Revision tracking records

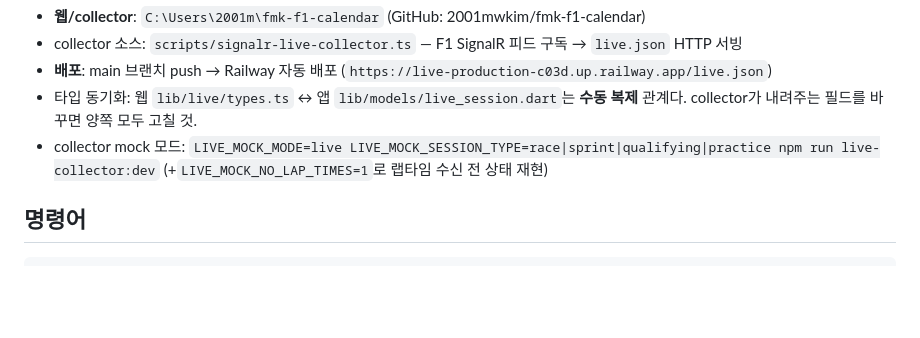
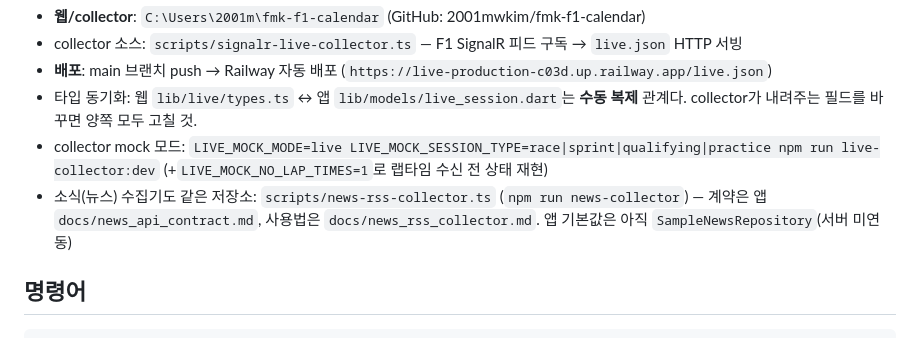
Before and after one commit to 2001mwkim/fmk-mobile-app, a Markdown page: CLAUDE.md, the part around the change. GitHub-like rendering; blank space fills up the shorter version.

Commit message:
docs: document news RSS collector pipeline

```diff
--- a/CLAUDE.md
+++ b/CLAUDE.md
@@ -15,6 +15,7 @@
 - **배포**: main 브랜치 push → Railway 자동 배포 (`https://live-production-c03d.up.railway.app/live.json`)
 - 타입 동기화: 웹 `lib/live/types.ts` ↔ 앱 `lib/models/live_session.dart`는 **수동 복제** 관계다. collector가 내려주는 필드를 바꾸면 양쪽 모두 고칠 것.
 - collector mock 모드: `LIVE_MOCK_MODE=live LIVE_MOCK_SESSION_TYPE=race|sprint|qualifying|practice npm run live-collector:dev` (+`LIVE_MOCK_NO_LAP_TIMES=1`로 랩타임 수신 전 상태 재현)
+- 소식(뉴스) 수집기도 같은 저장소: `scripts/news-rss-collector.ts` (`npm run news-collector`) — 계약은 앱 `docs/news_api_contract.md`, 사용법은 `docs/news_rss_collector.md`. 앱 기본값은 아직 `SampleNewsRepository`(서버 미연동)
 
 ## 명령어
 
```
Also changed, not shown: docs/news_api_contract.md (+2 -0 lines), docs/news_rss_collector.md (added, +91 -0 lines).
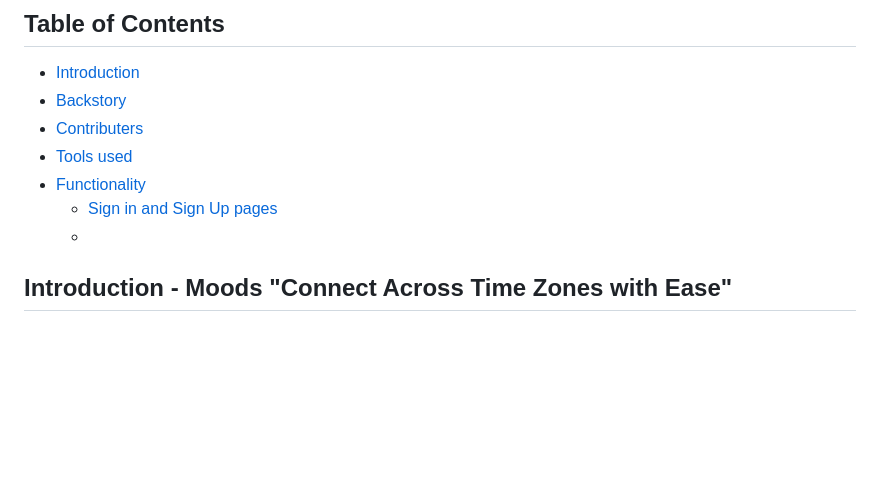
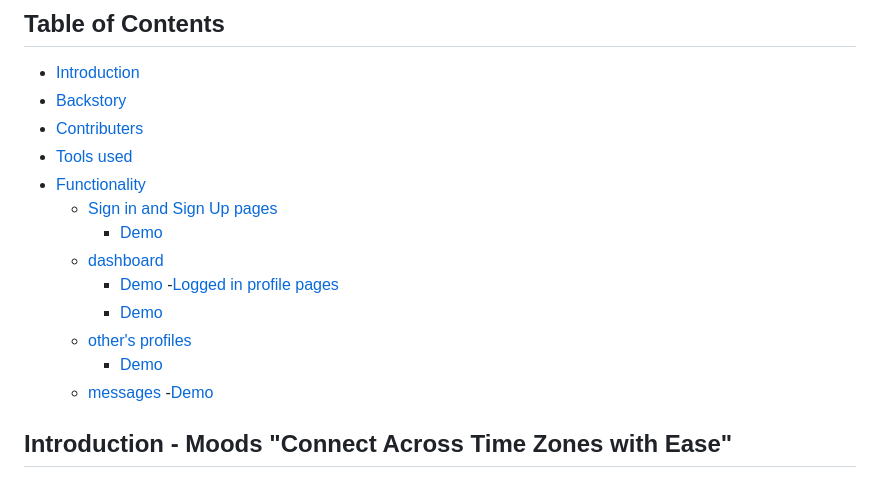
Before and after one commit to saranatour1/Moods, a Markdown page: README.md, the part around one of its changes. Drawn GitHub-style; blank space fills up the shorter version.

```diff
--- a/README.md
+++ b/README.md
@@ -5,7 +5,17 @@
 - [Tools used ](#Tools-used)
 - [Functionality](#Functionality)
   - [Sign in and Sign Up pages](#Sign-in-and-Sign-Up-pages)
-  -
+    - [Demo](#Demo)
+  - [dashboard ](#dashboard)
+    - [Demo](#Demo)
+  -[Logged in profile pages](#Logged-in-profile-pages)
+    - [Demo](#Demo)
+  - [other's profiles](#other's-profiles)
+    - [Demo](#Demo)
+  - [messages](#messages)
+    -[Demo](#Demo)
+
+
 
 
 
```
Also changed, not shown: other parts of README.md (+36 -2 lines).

## BRIEF
Across the entries above, how many lines contain "README"? Provide only the count.

## RESPONSE TO THE EXERCISE
4